Edit ModuleShow Tags

How not to start a relationship


Published:

In the last month I've had the chance to make about 50 new friends. I've suddenly become very popular with investment bankers and have been on the receiving end of over 50 emails that look something like the following:

"We met once a long time ago when I was with firm X. I'm now at firm Y. We are the blah blah blah best at blah blah most successful blah blah tied into blah blah working with blah blah blah connected with blah blah blah. Congrats on all the success at Company W. We are very interested in talking to them about blah blah strategic blah blah - can you introduce us to a high-profile-CEO."

At first I felt compelled to respond as part of my "answer every email and try to at least be polite / responsive to everyone" approach to life. After a few days, I started getting annoyed when I realized I was simply viewed as a conduit to an introduction. When I saw a few similar emails to my co-investors in at least one company, I realized that there was a complete lack of sincerity in many of these emails - it was no different than a random salesman emailing me asking if I wanted to buy a random widget.

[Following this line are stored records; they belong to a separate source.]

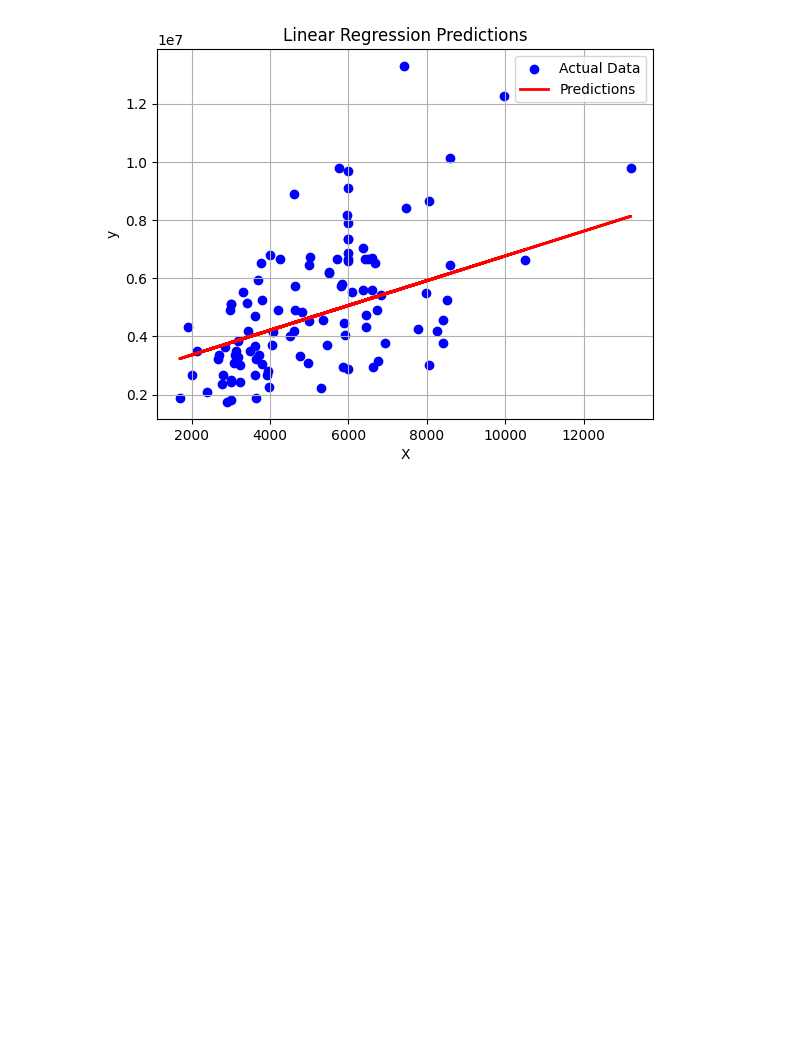
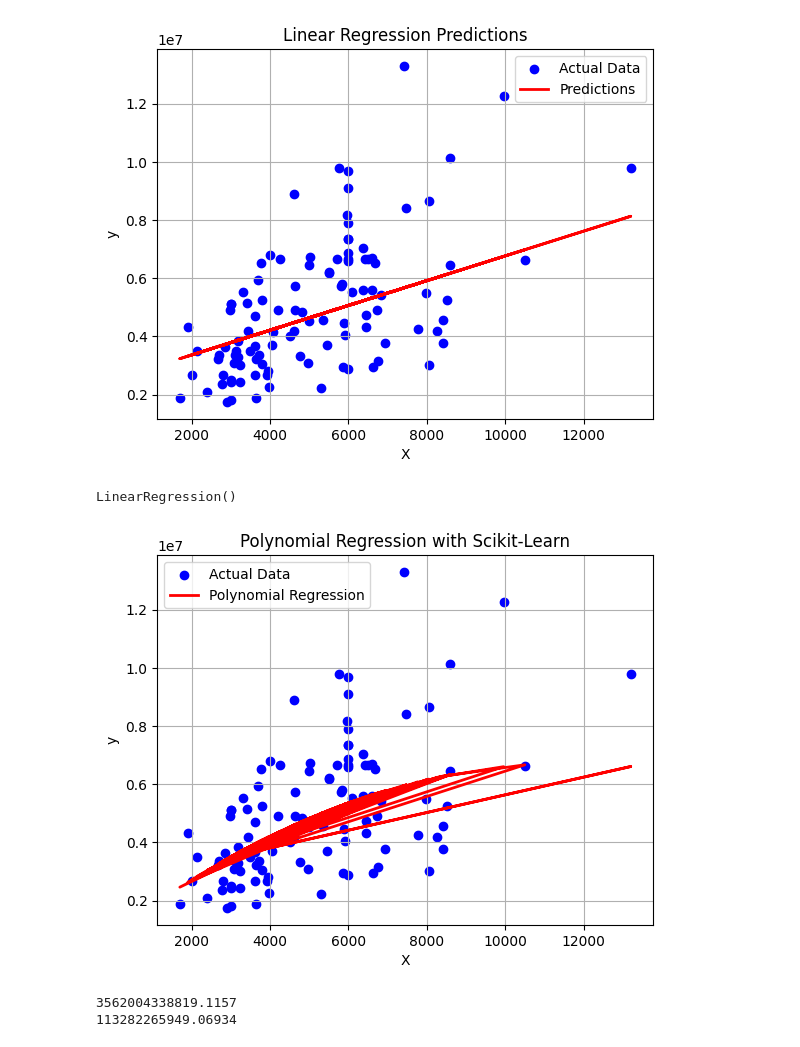
Before and after one commit to Vad2323/ML_Art, a Jupyter notebook: Linear_regression/Poly_sclearn.ipynb, the cells around one changed output. Saved outputs shown, nothing was run; the diff lists cells and outputs as text; code cells hidden in the pictures; blank space fills up the shorter version.

```diff
--- a/Linear_regression/Poly_sclearn.ipynb
+++ b/Linear_regression/Poly_sclearn.ipynb
@@ -80,3 +80,34 @@ plt.grid(True)
 plt.show()
 # %% [output]
 [figure]
+# %%
+poly = PolynomialFeatures(degree=2)
+X_train_poly = poly.fit_transform(X_train)
+X_test_poly = poly.transform(X_test)
+# %%
+model = LinearRegression()
+model.fit(X_train_poly, y_train)
+# %% [output]
+LinearRegression()
+# %%
+y_pred2 = model.predict(X_test_poly)
+# %%
+plt.scatter(X_test, y_test, color='blue', label="Actual Data")
+plt.plot(X_test, y_pred2, color='red', linewidth=2, label="Polynomial Regression")
+plt.xlabel("X")
+plt.ylabel("y")
+plt.title("Polynomial Regression with Scikit-Learn")
+plt.legend()
+plt.grid(True)
+plt.show()
+# %% [output]
+[figure, added]
+# %%
+
+mse2 = mean_squared_error(y_test, y_pred2)
+print(mse2)
+mse_res = mse1 - mse2
+print(mse_res)
+# %% [output]
+3562004338819.1157
+113282265949.06934
```
Also changed, not shown: parts of 4 cells of this notebook, 11 other files.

Now, I have several good friends who are investment bankers and we have a handful of trusted ibanking relationships and folks who are our go-to ibankers. These are people who have developed a long standing relationship with me and my partners, have worked with us in good times and bad, and have always been reasonable and thoughtful about their fees, especially in situations that didn't work out.

It amazes me that 50+ people could suddenly come out of the woodwork in an effort to "build a new relationship that's not really a relationship" thinking it would give them an opportunity, or even an advantage, in the context of a set of hot companies.

When I think about the relationships I've developed, whether it be with investment bankers, LPs, co-investors, or anyone else, they evolve over a period of time. They don't require boondoggles or fancy things; they require sincerity and substantive interaction over a long period of time. Then, when there are moments of opportunity, these are the people that I go to (and hopefully who come to me.)

There suddenly seem to be an abundance of "transaction relationships" out there.

Entrepreneurs, beware.

{pagebreak:Page 1}

Edit Module
Brad Feld

Brad has been an early stage investor and entrepreneur for more than 20 years. Prior to co-founding the Boulder-based Foundry Group, he co-founded Mobius Venture Capital and Intensity Ventures, a company that helped launch and operate software companies. Brad is a nationally recognized speaker on the topics of venture capital investing and entrepreneurship and writes widely read and well respected blogs at www.feld.com and www.askthevc.com. He holds bachelor's and master's of science degrees from from MIT. Contact him at brad@feld.com

Get more of our current issue | Subscribe to the magazine | Get our Free e-newsletter

Edit ModuleShow Tags

Archive »Related Articles

Ugly behavior: How to stop it

Be kind to yourself when you are physically, emotionally and spiritually spent. See yourself as you desire to be rather than how your ugly self-talk depicts.

Youth sports: Insanity and big business

Playing one sport year-round creates injuries and may be counterproductive to the goal of creating a great athlete. Parents need to focus on creating a healthy athlete, and not a year-round robot.

Bank of America names two senior VPs in Denver

Bank of America Merrill Lynch has named Christian Bienvenu and Carroll Steger as senior vice presidents and senior client managers, serving middle market companies with annual revenues of $50 million to $2 billion.
Edit ModuleShow Tags

Thanks for contributing to our community-- please keep your comments in good taste and appropriate for our business professional readers.

Add your comment: